I suppose I could take a wild pig with 8 pumps. While I don’t consider this humane, I’m talking strictly about a survival situation. And, you’re well aware of a large airgun manufacturer that already advocates taking a wild pig with a head shot with a .177 cal. rifle. A Sheridan air rifle is .20 caliber, which offers a bit more punch.
The only thing that might need regular maintenance on a multi-pump is a seal. As I’ve stated for years, keep one pump in the rifle when you’re not shooting, and you’ll protect the seal. My 32-year-old Blue Streak still has the original seal because I’ve followed this procedure religiously.
What about oiling the pump lever? Pellgunoil is the best thing, but what if you didn’t bring any with you? How about coconut oil? (I expect to find coconuts on my island!) That ought to do it for maintenance. Sounds simple. And that’s the point. I don’t want a gun that needs to be handled with kid gloves or has lots of areas that could fail or that might need special attention to keep it functional. The gun has to take care of me, not the other way around.
Why I didn’t pick another powerplant
Here are the reasons I eliminated all the other powerplants from my list.
Spring-piston: I own quite a few spring guns and have extolled the virtues of this dirt-simple powerplant. However, there’s one hitch. The mainspring could break. While it IS a remote possibility, I’m totally out of luck if that happens. Gas springs don’t usually fail, but this is a life-and-death situation, and I don’t want to risk even the slightest chance something could go wrong if I’m depending on an airgun to survive. Plus, the piston seal could get nicked, and the piston would lose compression. There’s very little you can do once that happens.
Single-stroke pneumatic: This powerplant just doesn’t have enough power to take small and medium game. While I could use the stock to club an animal, that’s not really what I had in mind.
CO2 gun: My deserted island is warm enough for CO2, but where will I replenish my stock? Plus, I’ll need Pellgunoil or the gun will start to leak after a short period of time. I don’t think coconut oil will be a good substitute.
Precharged pneumatic: For those of you who thought my choice would be the Condor or Marauder, I’m sorry to disappoint you. I won’t have air to replenish a scuba tank or electricity or gasoline to power a compressor. I could take a hand pump, but that’s just one more piece of equipment that could break or need maintenance. Remember, I’m trying to make this as simple as possible with the least number of things that could go wrong.
The variable power of a multi-pump was one of the deciding factors. I don’t want a gun so powerful that my pellets rip through a critter and exit the other side. I want the ammo to stay inside and create a larger wound channel. This ensures that the animal will die faster.
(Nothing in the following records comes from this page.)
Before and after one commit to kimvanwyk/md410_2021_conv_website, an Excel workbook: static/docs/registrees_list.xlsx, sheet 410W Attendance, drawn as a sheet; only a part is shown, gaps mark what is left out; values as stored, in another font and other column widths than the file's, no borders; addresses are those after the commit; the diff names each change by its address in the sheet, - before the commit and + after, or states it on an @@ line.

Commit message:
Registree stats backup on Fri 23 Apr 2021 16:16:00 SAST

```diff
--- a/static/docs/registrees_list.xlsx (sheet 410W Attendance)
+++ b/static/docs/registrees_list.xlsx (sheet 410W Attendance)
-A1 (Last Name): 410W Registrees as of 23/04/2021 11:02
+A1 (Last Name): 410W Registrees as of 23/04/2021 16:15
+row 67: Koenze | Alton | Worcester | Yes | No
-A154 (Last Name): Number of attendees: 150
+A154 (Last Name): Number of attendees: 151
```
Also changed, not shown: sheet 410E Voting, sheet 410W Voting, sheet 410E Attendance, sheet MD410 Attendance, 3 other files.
One final thing that no on talks about is the shooter’s ability to operate the gun at lower levels that involve less stress. The Blue Streak (and the Benjamin 397 and 392) is already a very under-stressed airgun. But you have an ace up your sleeve if you own one of these in a survival situation.
Remember that nick I mentioned on the compression seal of the springer? There’s probably no less chance of nicking the seal on the pump head of a multi-pump pneumatic. What you do with a multi-pump pneumatic, you can’t do with a springer…pump it more times. So, if your multi-pump pneumatic seal leaks a little–but you can add more strokes to compensate for that leak–you’re back where you want to be.
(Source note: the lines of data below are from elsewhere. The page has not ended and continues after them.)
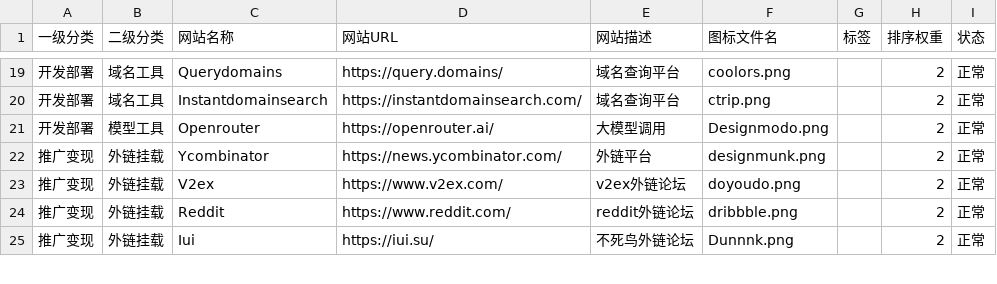
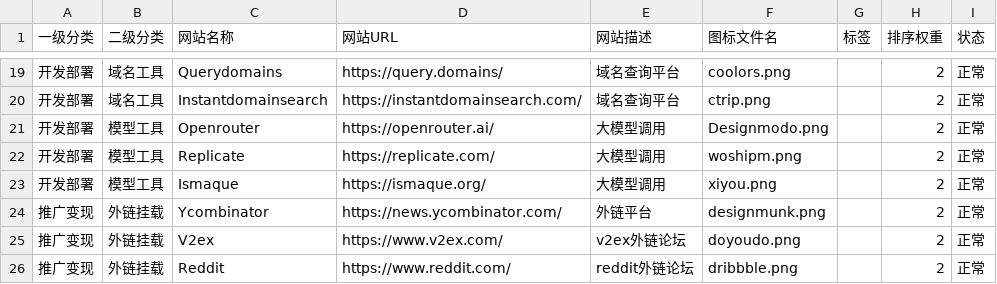
Before and after one commit to jessmremero/ai-navigation-station, a CSV file: navigation_template.csv, drawn as a sheet; only a part is shown, gaps mark what is left out; the shorter side is filled out with more unchanged rows; the diff names each change by its address in the sheet, - before the commit and + after, or states it on an @@ line.

```diff
--- a/navigation_template.csv
+++ b/navigation_template.csv
+row 22: 开发部署 | 模型工具 | Replicate | https://replicate.com/ | 大模型调用 | woshipm.png |  | 2 | 正常
+row 23: 开发部署 | 模型工具 | Ismaque | https://ismaque.org/ | 大模型调用 | xiyou.png |  | 2 | 正常
```
Also changed, not shown: 3 other files.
What else would I want/need?
Pellets! I can easily pop out 1,000 pellets on a weekend, but I could make that many last a year or more. My first choice would be Crosman Premiers, as they deliver very consistent velocities.
I’d also like to take a sharp knife, a multi-tool and a flashlight. I could get along without these, but they’d be nice to have.
Which gun and what equipment would you take to your deserted island?